Pedestrians in Connecticut and throughout the nation have always been vulnerable to injuries and death if they are hit by a motor vehicle. The number of vehicles on the road and the lack of protection that pedestrians have are factors in the damage that can be done. However, the prevalence of texting and driving and other distractions has increased the danger and number of accidents between a vehicle and a pedestrian.
Pedestrian deaths in Connecticut rose over the first half of 2016, even as attempts have been made to educate drivers on the risks of driving while distracted. There were 28 pedestrian deaths in 2016 over the first six months of the year.
This is an increase from 21 over the same time-period in 2015. This data comes from the Governors Highway Safety Administration (GHSA). Across the country, national, state and local governments are trying to emphasize the jeopardy pedestrians are placed in because of distracted drivers.
Law enforcement in Connecticut is trying to tamp down on the number of people who are driving while distracted by issuing citations and through campaigns explaining the dangers. Other states have experienced a greater rise in the number of pedestrians who died in a car accident indicating that the problem is a national epidemic. It is believed that there will be a 11 percent increase in pedestrian deaths in 2016 compared to the year before.

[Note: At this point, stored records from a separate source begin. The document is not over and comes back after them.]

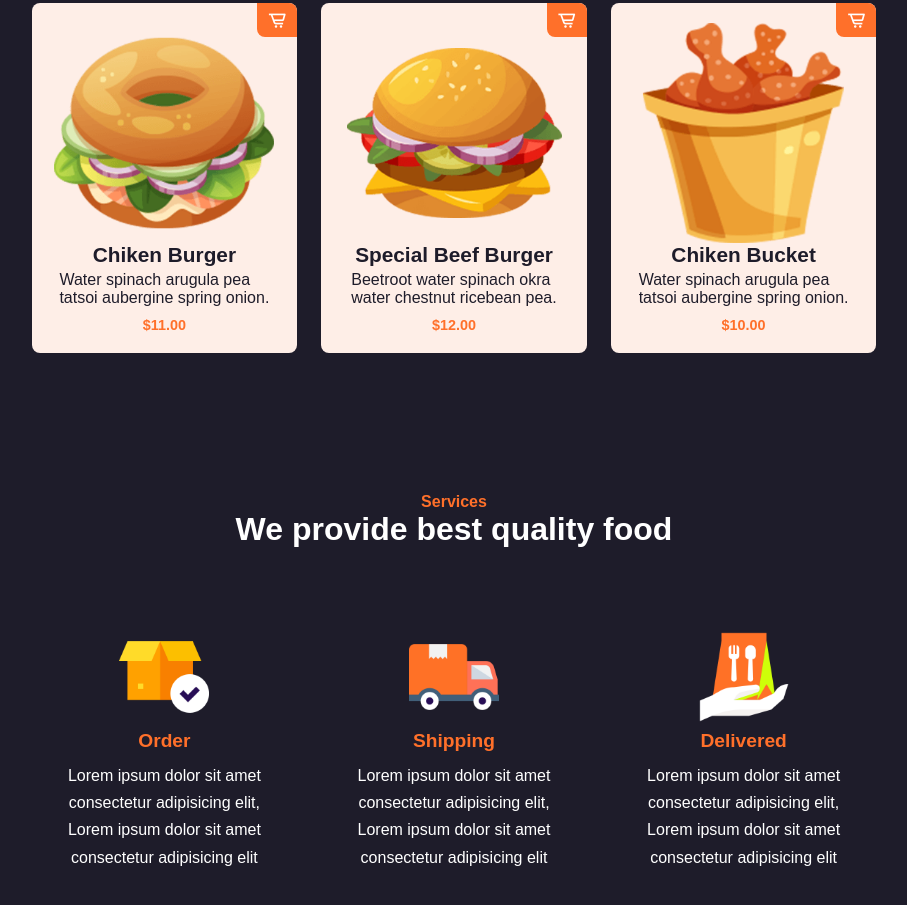
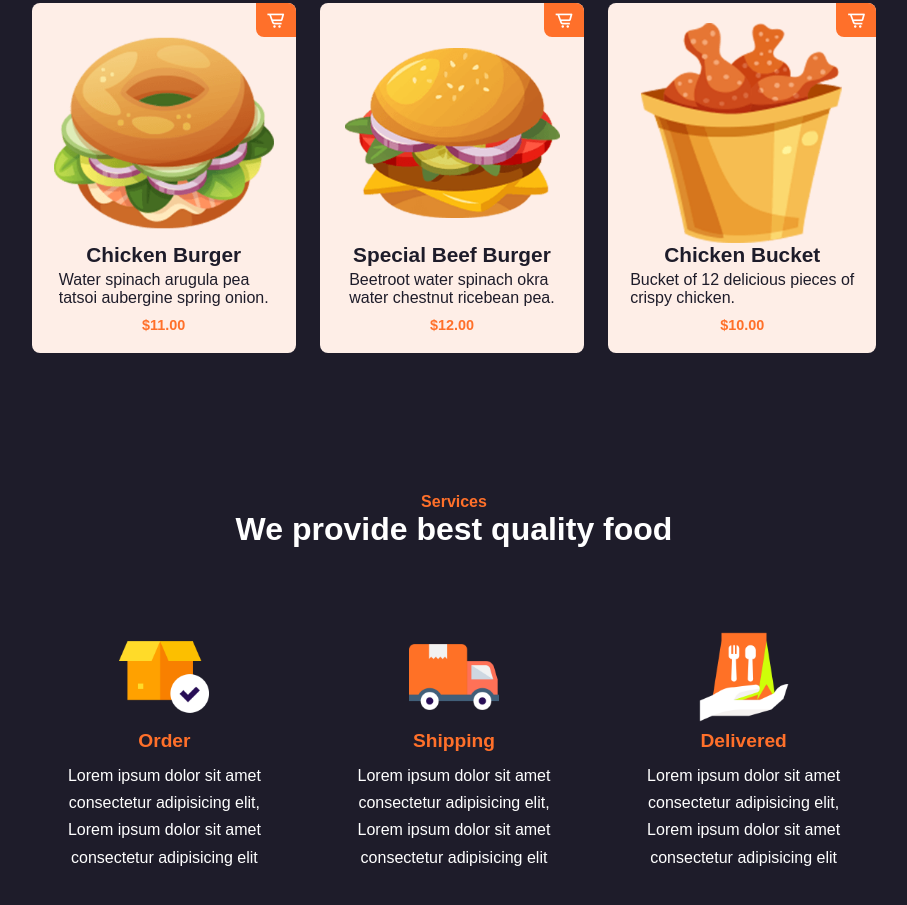
Before and after one commit to danieljgr147/FastFoodWeb, a plain HTML site: page FastFoodWeb/index.html in a window 1280 px wide. Shown: the part 1503-2408 px from the top of the page, without its empty margins (186-1093 px from the left). Drawn offline with nearby package versions, Linux system fonts and the light colour scheme.

Commit message:
Correct Typos

```diff
--- a/FastFoodWeb/index.html
+++ b/FastFoodWeb/index.html
@@ -63,7 +63,7 @@
                 <div class="box-img">
                     <img src="images/food1.png" alt="">
                 </div>
-                <h2>Chiken Burger</h2>
+                <h2>Chicken Burger</h2>
                 <h3>Water spinach arugula pea <br>tatsoi aubergine spring onion.</h3>
                 <span>$11.00</span>
                 <i class='bx bx-cart-alt'></i>
@@ -83,8 +83,8 @@
                 <div class="box-img">
                     <img src="images/food3.png" alt="">
                 </div>
-                <h2>Chiken Bucket</h2>
-                <h3>Water spinach arugula pea <br>tatsoi aubergine spring onion.</h3>
+                <h2>Chicken Bucket</h2>
+                <h3>Bucket of 12 delicious pieces of <br>crispy chicken.</h3>
                 <span>$10.00</span>
                 <i class='bx bx-cart-alt'></i>
             </div>
```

Pedestrians might be under the impression that leaving the car at home accords them greater safety, helps them save money and is a smart way to get exercise. These are all true. But, the number of drivers who are choosing to get behind the wheel and text or use their smartphones, while simultaneously operating a car is increasing. It is believed there is a direct connection between the two issues.
When a car hits a person, there will be medical expenses, the potential for permanent damage and even death. Those who have been affected by a car wreck as a pedestrian or have lost a loved one must be aware of the alternatives to seek compensation with help from a qualified legal professional.
Source: thehour.com, “Pedestrian deaths up in Connecticut, nationwide,” Robert Koch, April 9, 2017